Show every line in the material below in which the string "Before" appears.

(INPUT DATA Opens)

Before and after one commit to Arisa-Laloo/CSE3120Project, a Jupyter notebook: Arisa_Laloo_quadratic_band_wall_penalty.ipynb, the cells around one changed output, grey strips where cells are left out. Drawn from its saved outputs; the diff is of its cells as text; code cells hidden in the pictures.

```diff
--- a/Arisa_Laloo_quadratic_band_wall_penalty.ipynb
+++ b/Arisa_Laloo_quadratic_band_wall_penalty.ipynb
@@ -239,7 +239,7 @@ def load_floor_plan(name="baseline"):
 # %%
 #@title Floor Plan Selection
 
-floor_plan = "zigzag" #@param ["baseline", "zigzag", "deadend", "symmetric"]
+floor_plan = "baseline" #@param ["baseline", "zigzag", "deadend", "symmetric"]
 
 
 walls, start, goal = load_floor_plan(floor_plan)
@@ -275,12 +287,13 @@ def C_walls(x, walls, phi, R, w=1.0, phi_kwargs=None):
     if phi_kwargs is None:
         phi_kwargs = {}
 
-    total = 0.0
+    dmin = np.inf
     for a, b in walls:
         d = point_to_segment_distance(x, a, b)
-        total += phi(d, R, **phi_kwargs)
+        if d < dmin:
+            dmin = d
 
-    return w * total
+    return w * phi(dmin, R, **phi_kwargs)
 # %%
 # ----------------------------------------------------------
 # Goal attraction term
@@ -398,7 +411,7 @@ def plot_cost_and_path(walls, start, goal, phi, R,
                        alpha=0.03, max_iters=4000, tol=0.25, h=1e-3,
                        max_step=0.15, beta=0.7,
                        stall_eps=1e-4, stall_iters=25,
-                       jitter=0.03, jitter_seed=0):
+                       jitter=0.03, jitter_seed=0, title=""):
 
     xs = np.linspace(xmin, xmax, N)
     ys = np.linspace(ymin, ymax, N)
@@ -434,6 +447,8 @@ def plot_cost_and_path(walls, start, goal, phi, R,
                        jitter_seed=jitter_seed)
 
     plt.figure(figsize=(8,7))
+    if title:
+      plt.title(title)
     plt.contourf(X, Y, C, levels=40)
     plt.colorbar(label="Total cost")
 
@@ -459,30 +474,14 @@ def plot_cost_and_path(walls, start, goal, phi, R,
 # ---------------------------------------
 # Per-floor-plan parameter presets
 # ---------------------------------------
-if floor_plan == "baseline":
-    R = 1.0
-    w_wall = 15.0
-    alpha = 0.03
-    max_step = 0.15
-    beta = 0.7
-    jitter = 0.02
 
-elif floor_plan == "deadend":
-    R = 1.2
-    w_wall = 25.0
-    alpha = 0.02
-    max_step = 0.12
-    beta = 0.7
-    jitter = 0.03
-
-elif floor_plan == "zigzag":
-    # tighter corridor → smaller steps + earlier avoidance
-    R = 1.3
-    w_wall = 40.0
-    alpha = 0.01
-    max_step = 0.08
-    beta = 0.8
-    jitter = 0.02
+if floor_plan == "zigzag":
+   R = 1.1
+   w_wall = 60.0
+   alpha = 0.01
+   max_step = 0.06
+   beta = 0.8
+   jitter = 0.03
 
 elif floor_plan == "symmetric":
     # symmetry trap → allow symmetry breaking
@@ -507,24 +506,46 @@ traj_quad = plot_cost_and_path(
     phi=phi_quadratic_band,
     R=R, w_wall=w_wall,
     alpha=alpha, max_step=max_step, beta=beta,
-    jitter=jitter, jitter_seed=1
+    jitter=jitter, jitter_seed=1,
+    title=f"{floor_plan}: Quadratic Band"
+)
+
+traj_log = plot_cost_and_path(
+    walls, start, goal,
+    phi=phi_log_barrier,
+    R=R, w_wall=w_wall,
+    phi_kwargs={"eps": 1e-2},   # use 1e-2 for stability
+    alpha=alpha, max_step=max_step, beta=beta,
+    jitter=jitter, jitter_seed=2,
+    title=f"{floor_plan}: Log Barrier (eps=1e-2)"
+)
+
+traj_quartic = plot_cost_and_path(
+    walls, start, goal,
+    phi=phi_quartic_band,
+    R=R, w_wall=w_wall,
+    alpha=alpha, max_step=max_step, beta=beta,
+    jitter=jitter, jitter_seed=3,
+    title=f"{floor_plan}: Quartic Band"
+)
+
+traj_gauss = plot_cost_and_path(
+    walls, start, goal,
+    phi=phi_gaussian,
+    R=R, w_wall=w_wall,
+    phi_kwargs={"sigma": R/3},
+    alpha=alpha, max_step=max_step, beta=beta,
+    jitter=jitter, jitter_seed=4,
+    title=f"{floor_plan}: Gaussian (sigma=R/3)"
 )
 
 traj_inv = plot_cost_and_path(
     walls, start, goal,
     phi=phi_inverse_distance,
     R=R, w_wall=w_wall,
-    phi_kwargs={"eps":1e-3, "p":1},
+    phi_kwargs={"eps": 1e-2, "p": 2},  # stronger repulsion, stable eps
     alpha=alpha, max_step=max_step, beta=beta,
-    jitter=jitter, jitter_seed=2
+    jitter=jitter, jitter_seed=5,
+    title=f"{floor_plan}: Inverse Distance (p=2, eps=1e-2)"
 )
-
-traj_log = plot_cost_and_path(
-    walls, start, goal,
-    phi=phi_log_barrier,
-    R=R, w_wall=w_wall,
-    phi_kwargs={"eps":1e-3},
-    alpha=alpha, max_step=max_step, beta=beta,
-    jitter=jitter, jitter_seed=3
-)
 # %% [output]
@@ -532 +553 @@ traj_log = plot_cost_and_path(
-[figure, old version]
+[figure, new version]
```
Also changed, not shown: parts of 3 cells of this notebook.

(INPUT DATA Closes)
(INPUT DATA Opens)

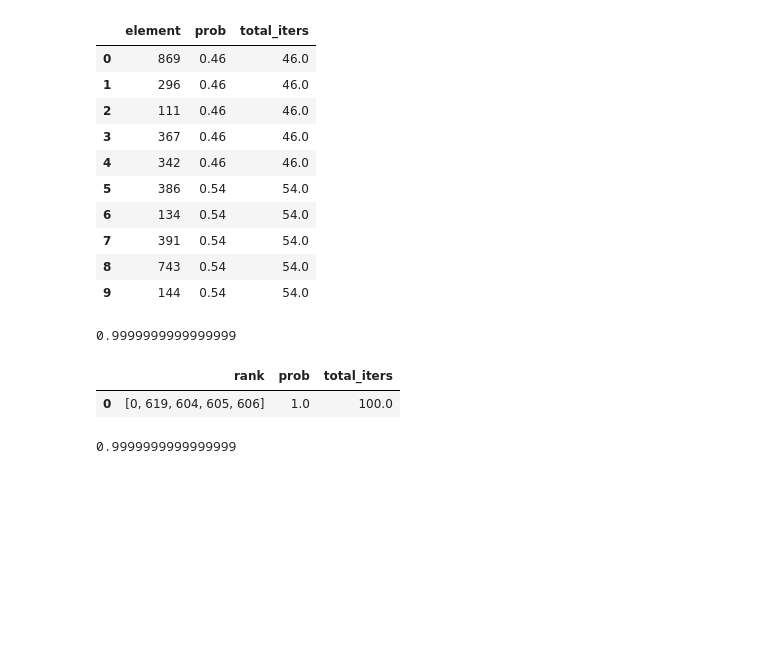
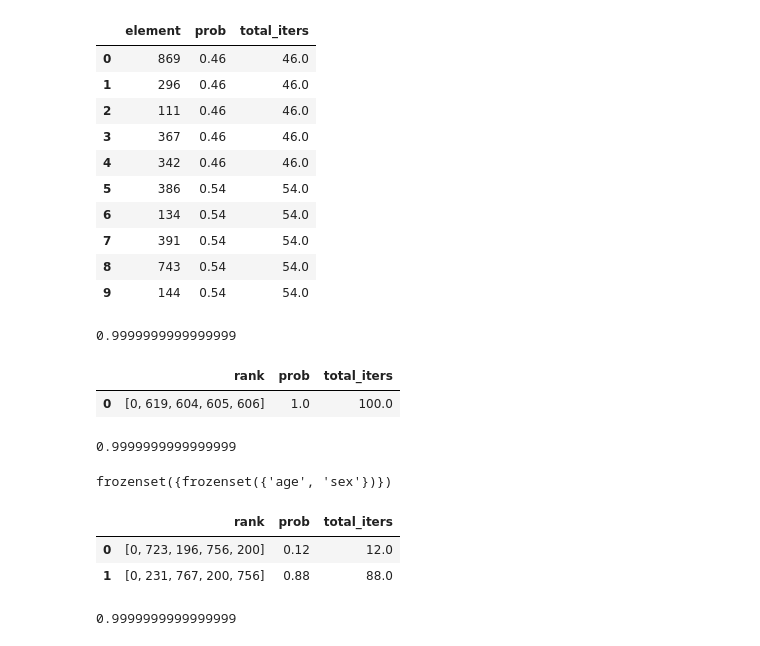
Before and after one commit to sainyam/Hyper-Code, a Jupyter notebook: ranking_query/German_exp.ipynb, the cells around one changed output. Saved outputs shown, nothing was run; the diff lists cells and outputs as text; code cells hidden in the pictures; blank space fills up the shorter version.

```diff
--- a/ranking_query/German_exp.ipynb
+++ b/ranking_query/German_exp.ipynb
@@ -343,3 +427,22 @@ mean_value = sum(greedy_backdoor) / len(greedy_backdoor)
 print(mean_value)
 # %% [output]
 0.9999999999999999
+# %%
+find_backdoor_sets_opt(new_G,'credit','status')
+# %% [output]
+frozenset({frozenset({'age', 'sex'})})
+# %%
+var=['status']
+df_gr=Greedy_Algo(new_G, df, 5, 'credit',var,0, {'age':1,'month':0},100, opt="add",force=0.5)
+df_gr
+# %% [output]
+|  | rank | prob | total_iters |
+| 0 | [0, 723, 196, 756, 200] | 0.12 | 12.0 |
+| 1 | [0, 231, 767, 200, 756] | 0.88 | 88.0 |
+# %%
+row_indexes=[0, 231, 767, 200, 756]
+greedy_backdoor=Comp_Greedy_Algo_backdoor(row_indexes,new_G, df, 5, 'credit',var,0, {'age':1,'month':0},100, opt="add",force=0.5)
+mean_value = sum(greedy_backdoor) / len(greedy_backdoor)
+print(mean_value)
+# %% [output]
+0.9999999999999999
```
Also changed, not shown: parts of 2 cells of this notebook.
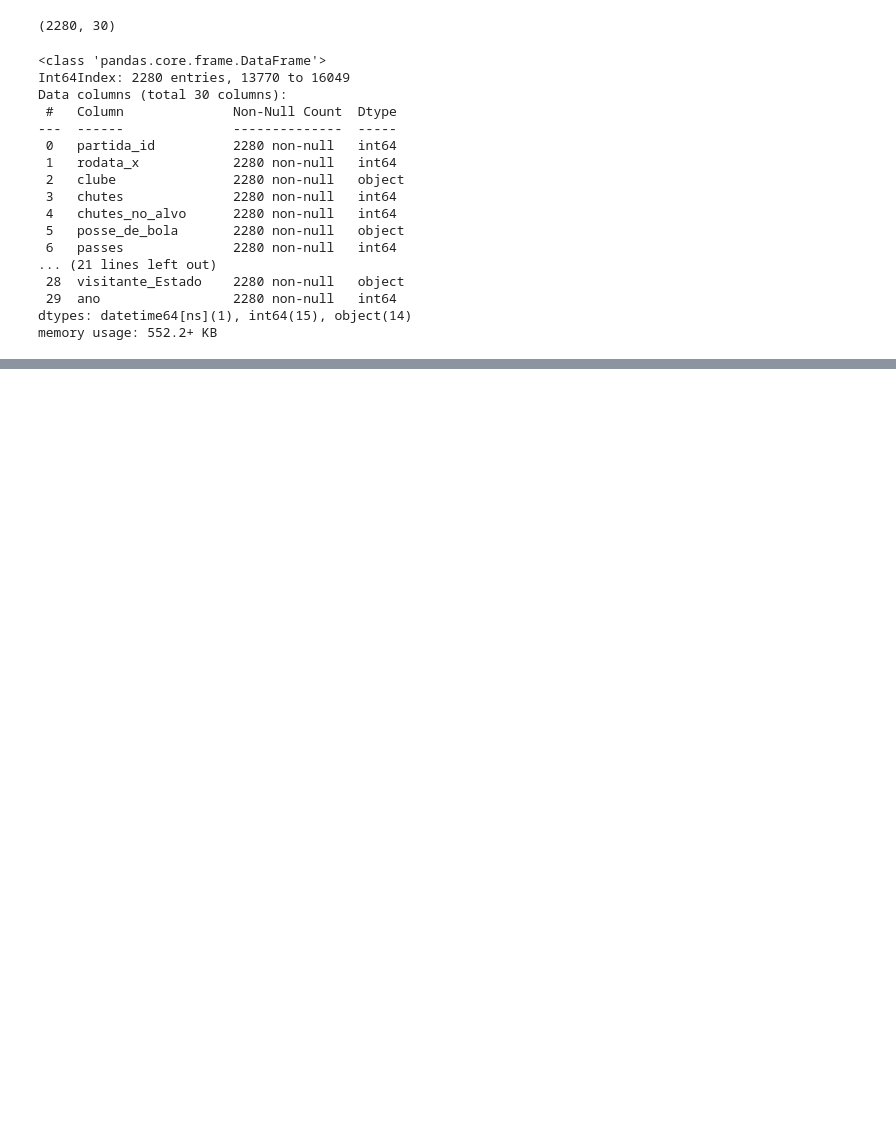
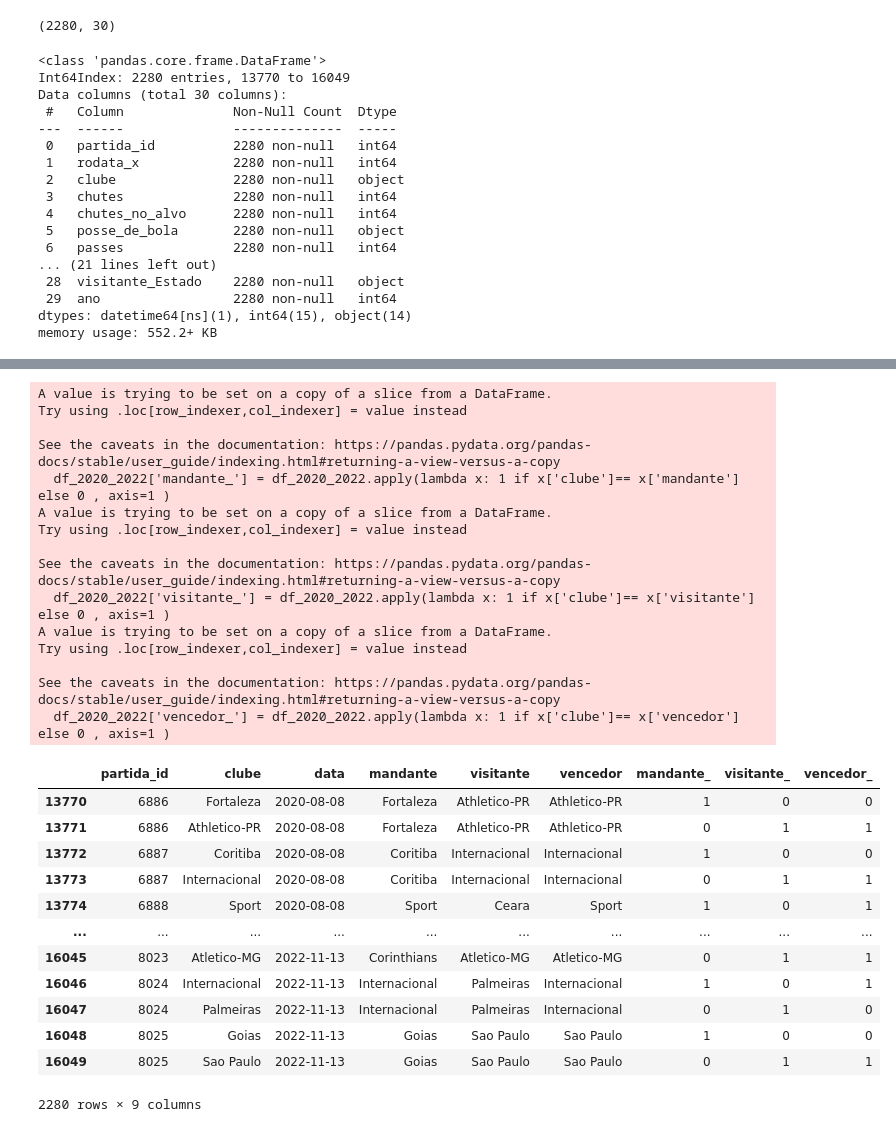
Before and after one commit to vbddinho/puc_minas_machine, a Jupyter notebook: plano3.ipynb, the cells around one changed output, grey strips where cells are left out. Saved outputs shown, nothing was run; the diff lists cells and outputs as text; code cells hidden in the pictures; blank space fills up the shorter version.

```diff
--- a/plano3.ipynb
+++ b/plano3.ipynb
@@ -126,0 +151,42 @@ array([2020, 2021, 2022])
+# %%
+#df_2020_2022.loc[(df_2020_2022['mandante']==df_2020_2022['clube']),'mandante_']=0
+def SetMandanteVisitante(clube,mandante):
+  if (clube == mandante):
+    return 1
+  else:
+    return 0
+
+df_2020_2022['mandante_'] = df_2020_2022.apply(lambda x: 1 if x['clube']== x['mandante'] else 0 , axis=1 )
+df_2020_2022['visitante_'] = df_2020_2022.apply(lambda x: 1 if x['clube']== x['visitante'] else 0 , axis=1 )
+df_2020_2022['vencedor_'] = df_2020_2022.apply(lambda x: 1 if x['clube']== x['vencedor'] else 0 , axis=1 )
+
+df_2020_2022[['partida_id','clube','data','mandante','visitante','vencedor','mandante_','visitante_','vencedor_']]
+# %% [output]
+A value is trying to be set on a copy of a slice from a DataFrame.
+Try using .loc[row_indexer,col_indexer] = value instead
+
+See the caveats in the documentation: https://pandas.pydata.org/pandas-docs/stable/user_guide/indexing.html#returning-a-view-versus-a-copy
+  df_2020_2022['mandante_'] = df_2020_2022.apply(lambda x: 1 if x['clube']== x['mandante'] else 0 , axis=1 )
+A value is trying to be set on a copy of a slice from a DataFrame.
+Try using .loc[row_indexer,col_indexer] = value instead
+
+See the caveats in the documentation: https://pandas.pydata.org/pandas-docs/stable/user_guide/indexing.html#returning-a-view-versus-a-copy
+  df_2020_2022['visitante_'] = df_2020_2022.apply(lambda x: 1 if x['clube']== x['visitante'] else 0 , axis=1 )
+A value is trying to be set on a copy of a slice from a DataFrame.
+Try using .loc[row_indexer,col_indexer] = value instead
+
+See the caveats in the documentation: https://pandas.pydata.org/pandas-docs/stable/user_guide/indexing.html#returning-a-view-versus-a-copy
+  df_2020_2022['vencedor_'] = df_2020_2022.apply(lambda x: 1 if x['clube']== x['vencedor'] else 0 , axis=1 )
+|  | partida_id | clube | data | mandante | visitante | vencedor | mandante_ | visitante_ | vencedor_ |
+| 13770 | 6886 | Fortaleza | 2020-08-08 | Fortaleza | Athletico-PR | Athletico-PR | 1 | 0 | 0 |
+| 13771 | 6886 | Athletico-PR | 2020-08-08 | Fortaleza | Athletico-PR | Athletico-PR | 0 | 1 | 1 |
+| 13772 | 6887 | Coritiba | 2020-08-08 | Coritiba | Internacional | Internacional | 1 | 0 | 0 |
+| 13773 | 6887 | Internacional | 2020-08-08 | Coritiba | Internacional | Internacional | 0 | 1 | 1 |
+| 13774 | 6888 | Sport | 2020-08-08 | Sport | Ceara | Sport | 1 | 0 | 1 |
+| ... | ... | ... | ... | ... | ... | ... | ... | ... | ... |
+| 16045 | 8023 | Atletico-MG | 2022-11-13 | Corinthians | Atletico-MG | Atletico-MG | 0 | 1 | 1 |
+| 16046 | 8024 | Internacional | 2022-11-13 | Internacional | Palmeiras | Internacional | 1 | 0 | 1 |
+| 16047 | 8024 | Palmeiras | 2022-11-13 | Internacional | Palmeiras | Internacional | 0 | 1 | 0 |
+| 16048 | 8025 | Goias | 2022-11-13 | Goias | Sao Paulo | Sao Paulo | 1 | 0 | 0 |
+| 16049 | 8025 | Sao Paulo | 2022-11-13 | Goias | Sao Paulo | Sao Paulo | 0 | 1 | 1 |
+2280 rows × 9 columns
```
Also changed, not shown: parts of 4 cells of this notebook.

(INPUT DATA Closes)

◆ **SOLUTION TO THE PROBLEM**:
Before and after one commit to Arisa-Laloo/CSE3120Project, a Jupyter notebook: Arisa_Laloo_quadratic_band_wall_penalty.ipynb, the cells around one changed output, grey strips where cells are left out. Drawn from its saved outputs; the diff is of its cells as text; code cells hidden in the pictures.
Before and after one commit to sainyam/Hyper-Code, a Jupyter notebook: ranking_query/German_exp.ipynb, the cells around one changed output. Saved outputs shown, nothing was run; the diff lists cells and outputs as text; code cells hidden in the pictures; blank space fills up the shorter version.
Before and after one commit to vbddinho/puc_minas_machine, a Jupyter notebook: plano3.ipynb, the cells around one changed output, grey strips where cells are left out. Saved outputs shown, nothing was run; the diff lists cells and outputs as text; code cells hidden in the pictures; blank space fills up the shorter version.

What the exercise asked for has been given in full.